Many psychological variables like coping strategies, religious practices and perceived social support have been shown to have some influence on the positive caregiving experience. Studies involving coping skills show that the caregivers who use problem focused coping strategies and seek social support as a coping strategy experience a higher level of positive personal caregiving experiences. A study from India, found that less use of denial and greater use of problem solving coping was associated with greater caregiver well being. There is no consensus with regard to use of religious coping strategies with some studies showing that religious coping strategies frame the caregiving experience in a positive manner, while other studies report that religious coping had little influence on the caregiver well being outcomes.
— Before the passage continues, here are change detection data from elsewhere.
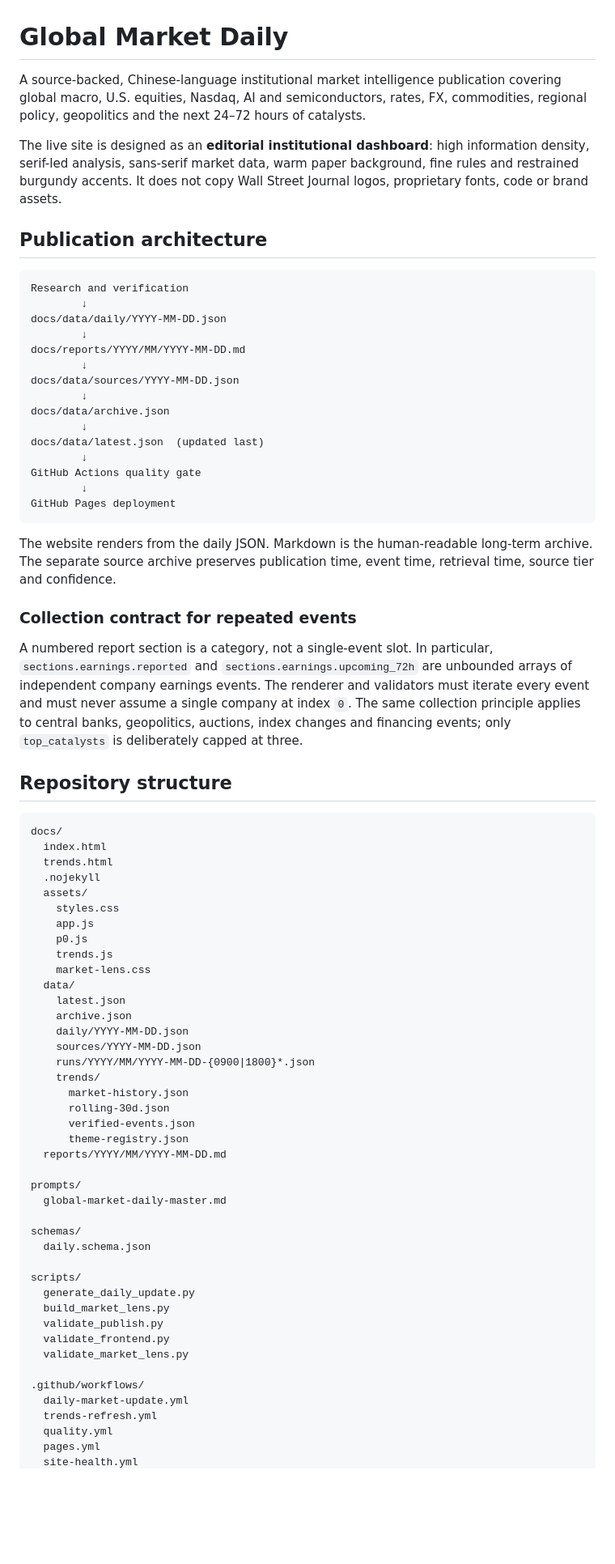
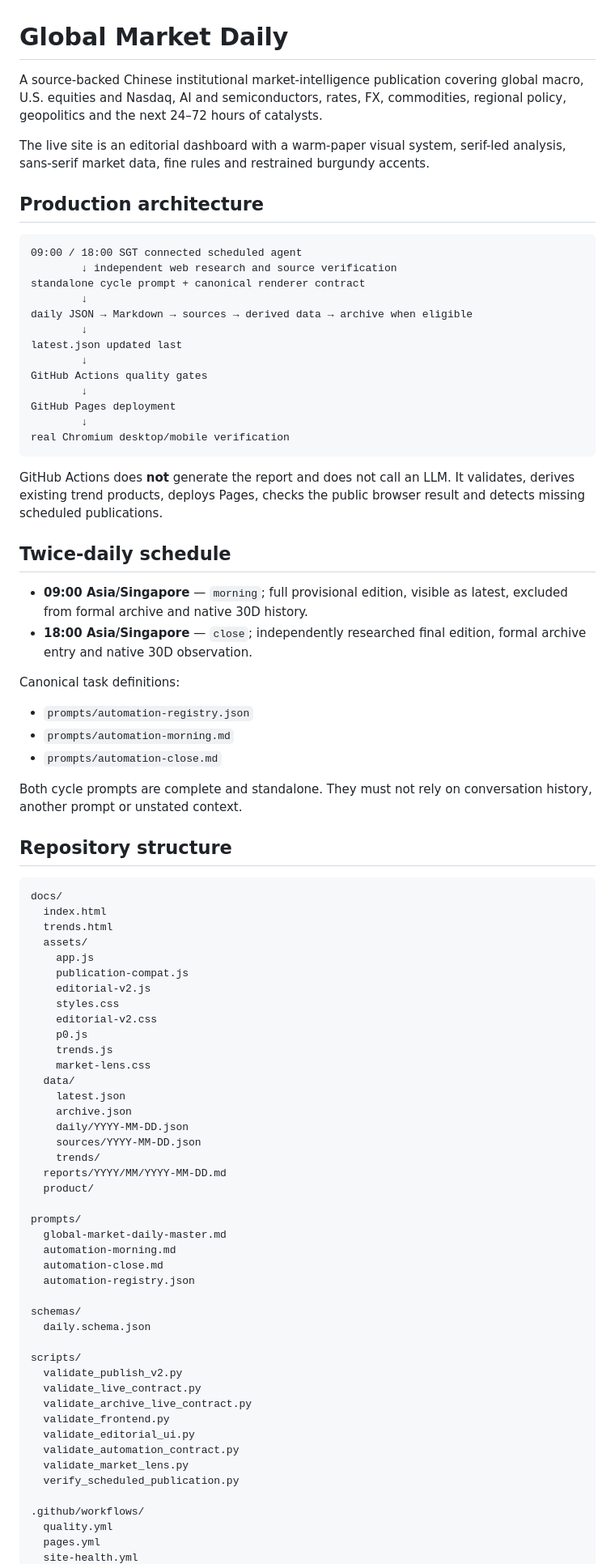
Before and after one commit to patshin/global-market-daily, a Markdown page: README.md, the part around one of its changes. Shown at 81% size. Rendered like a GitHub page; blank space fills up the shorter version.

````diff
--- a/README.md
+++ b/README.md
@@ -1,34 +1,41 @@
 # Global Market Daily
 
-A source-backed, Chinese-language institutional market intelligence publication covering global macro, U.S. equities, Nasdaq, AI and semiconductors, rates, FX, commodities, regional policy, geopolitics and the next 24–72 hours of catalysts.
+A source-backed Chinese institutional market-intelligence publication covering global macro, U.S. equities and Nasdaq, AI and semiconductors, rates, FX, commodities, regional policy, geopolitics and the next 24–72 hours of catalysts.
 
-The live site is designed as an **editorial institutional dashboard**: high information density, serif-led analysis, sans-serif market data, warm paper background, fine rules and restrained burgundy accents. It does not copy Wall Street Journal logos, proprietary fonts, code or brand assets.
+The live site is an editorial dashboard with a warm-paper visual system, serif-led analysis, sans-serif market data, fine rules and restrained burgundy accents.
 
-## Publication architecture
+## Production architecture
 
 ```text
-Research and verification
+09:00 / 18:00 SGT connected scheduled agent
+        ↓ independent web research and source verification
+standalone cycle prompt + canonical renderer contract
         ↓
-docs/data/daily/YYYY-MM-DD.json
+daily JSON → Markdown → sources → derived data → archive when eligible
         ↓
-docs/reports/YYYY/MM/YYYY-MM-DD.md
+latest.json updated last
         ↓
-docs/data/sources/YYYY-MM-DD.json
-        ↓
-docs/data/archive.json
-        ↓
-docs/data/latest.json  (updated last)
-        ↓
-GitHub Actions quality gate
+GitHub Actions quality gates
         ↓
 GitHub Pages deployment
+        ↓
+real Chromium desktop/mobile verification
 ```
 
-The website renders from the daily JSON. Markdown is the human-readable long-term archive. The separate source archive preserves publication time, event time, retrieval time, source tier and confidence.
+GitHub Actions does **not** generate the report and does not call an LLM. It validates, derives existing trend products, deploys Pages, checks the public browser result and detects missing scheduled publications.
 
-### Collection contract for repeated events
+## Twice-daily schedule
 
-A numbered report section is a category, not a single-event slot. In particular, `sections.earnings.reported` and `sections.earnings.upcoming_72h` are unbounded arrays of independent company earnings events. The renderer and validators must iterate every event and must never assume a single company at index `0`. The same collection principle applies to central banks, geopolitics, auctions, index changes and financing events; only `top_catalysts` is deliberately capped at three.
+- **09:00 Asia/Singapore** — `morning`; full provisional edition, visible as latest, excluded from formal archive and native 30D history.
+- **18:00 Asia/Singapore** — `close`; independently researched final edition, formal archive entry and native 30D observation.
+
+Canonical task definitions:
+
+- `prompts/automation-registry.json`
+- `prompts/automation-morning.md`
+- `prompts/automation-close.md`
+
+Both cycle prompts are complete and standalone. They must not rely on conversation history, another prompt or unstated context.
 
 ## Repository structure
 
@@ -36,10 +43,12 @@ A numbered report section is a category, not a single-event slot. In particular,
 docs/
   index.html
   trends.html
-  .nojekyll
   assets/
+    app.js
+    publication-compat.js
+    editorial-v2.js
     styles.css
-    app.js
+    editorial-v2.css
     p0.js
     trends.js
     market-lens.css
@@ -48,30 +57,30 @@ docs/
     archive.json
     daily/YYYY-MM-DD.json
     sources/YYYY-MM-DD.json
-    runs/YYYY/MM/YYYY-MM-DD-{0900|1800}*.json
     trends/
-      market-history.json
-      rolling-30d.json
-      verified-events.json
-      theme-registry.json
   reports/YYYY/MM/YYYY-MM-DD.md
+  product/
 
 prompts/
   global-market-daily-master.md
+  automation-morning.md
+  automation-close.md
+  automation-registry.json
 
 schemas/
   daily.schema.json
 
 scripts/
-  generate_daily_update.py
-  build_market_lens.py
-  validate_publish.py
+  validate_publish_v2.py
+  validate_live_contract.py
+  validate_archive_live_contract.py
   validate_frontend.py
+  validate_editorial_ui.py
+  validate_automation_contract.py
   validate_market_lens.py
+  verify_scheduled_publication.py
 
 .github/workflows/
-  daily-market-update.yml
-  trends-refresh.yml
   quality.yml
   pages.yml
   site-health.yml
````
Also changed, not shown: other parts of README.md (+41 -71 lines).
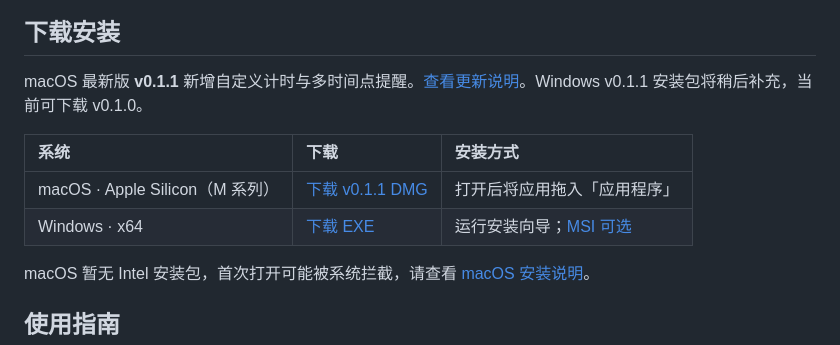
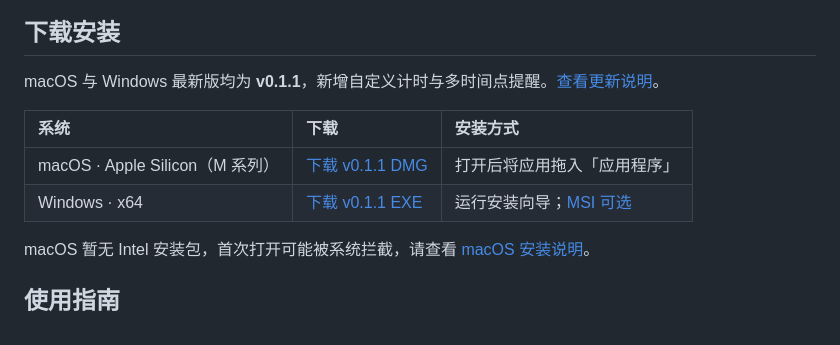
Before and after one commit to HanaAyane/ZZZ-Idol-Desktop-Pet, a Markdown page: README.md, the part around the change. GitHub-like rendering.

Commit message:
更新 README 中 Windows v0.1.1 下载链接

```diff
--- a/README.md
+++ b/README.md
@@ -36,12 +36,12 @@
 
 ## 下载安装
 
-macOS 最新版 **v0.1.1** 新增自定义计时与多时间点提醒。[查看更新说明](https://github.com/HanaAyane/ZZZ-Idol-Desktop-Pet/releases/tag/v0.1.1)。Windows v0.1.1 安装包将稍后补充，当前可下载 v0.1.0。
+macOS 与 Windows 最新版均为 **v0.1.1**，新增自定义计时与多时间点提醒。[查看更新说明](https://github.com/HanaAyane/ZZZ-Idol-Desktop-Pet/releases/tag/v0.1.1)。
 
 | 系统 | 下载 | 安装方式 |
 | :--- | :--- | :--- |
 | macOS · Apple Silicon（M 系列） | [下载 v0.1.1 DMG](https://github.com/HanaAyane/ZZZ-Idol-Desktop-Pet/releases/download/v0.1.1/ZZZ-Idol-Desktop-Pet_0.1.1_aarch64.dmg) | 打开后将应用拖入「应用程序」 |
-| Windows · x64 | [下载 EXE](https://github.com/HanaAyane/ZZZ-Idol-Desktop-Pet/releases/download/v0.1.0-windows.1/ZZZ.Idol.Desktop.Pet_0.1.0_x64-setup.exe) | 运行安装向导；[MSI 可选](https://github.com/HanaAyane/ZZZ-Idol-Desktop-Pet/releases/tag/v0.1.0-windows.1) |
+| Windows · x64 | [下载 v0.1.1 EXE](https://github.com/HanaAyane/ZZZ-Idol-Desktop-Pet/releases/download/v0.1.1/ZZZ.Idol.Desktop.Pet_0.1.1_x64-setup.exe) | 运行安装向导；[MSI 可选](https://github.com/HanaAyane/ZZZ-Idol-Desktop-Pet/releases/download/v0.1.1/ZZZ.Idol.Desktop.Pet_0.1.1_x64_en-US.msi) |
 
 macOS 暂无 Intel 安装包，首次打开可能被系统拦截，请查看 [macOS 安装说明](https://github.com/HanaAyane/ZZZ-Idol-Desktop-Pet/releases/tag/v0.1.1)。
 
```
There are very few studies that have evaluated the relationship of religious practices with positive aspects of caregiving. One study reported that religiosity was associated with better self-esteem and self-care and less of depression among the family caregivers. Social support also plays an important role in positive aspects of caregiving as significant positive associations between the experience of caregiving benefits/gains and family socio-emotional support have been reported. Onwumere et al studied caregivers of patients with nonaffective psychosis and reported that positive caregiving appraisal correlated with higher levels of perceived caregiver and patient control of the illness. Predominately illness beliefs were significant predictors of caregiving appraisal and distress rather than illness length, caregiver ethnicity, or type of caregiver. Aschbrenner et al assessed the caregivers gains among older parents of adults with serious mental illness and reported that support from an adult child with serious mental illness, presence of more number of confidants and being member of the parent’s support group were the variables which were positively and significantly correlated with personal gains for the parent. Another study which evaluated reciprocal exchange between a mentally ill and other family members, reported that amount of support patients give to their parents and siblings is strongly associated with how much support they receive from family members.
In current schizophrenia literature, research involving burden experienced by caregivers grossly overshadows studies regarding positive aspects of caregiving. However, this scenario is changing and positive aspects of caregiving are drawing more investigative attention. Studies from various cultures have shown that perception of family burden varies across different contexts and that these variations are only partially explained by patients, carers and relationship features and hence it would be inappropriate to compare or generalize the findings of studies from one culture to another. Similarly, it is expected that the positive aspects of caregiving will also be influenced by the cultural factors. Studying positive aspects of caregiving will help the clinicians in identifying and promoting factors that contribute to positive caregiving, improve the mental health of the caregiver and thereby enhance the overall care of their patients in a particular cultural setting.
Peer reviewer: Francisco J Acosta Artiles, Psychiatrist, MD, PhD, Research Program on Mental Health, Mental Health Service, General Health Care Programs Direction, Canary Health Service, Consejería de Sanidad. 3ª planta, C/ Pérez del Toro, E-35.004. Las Palmas de Gran Canaria, Spain
S- Editor Lu YJ L- Editor A E- Editor Zheng XM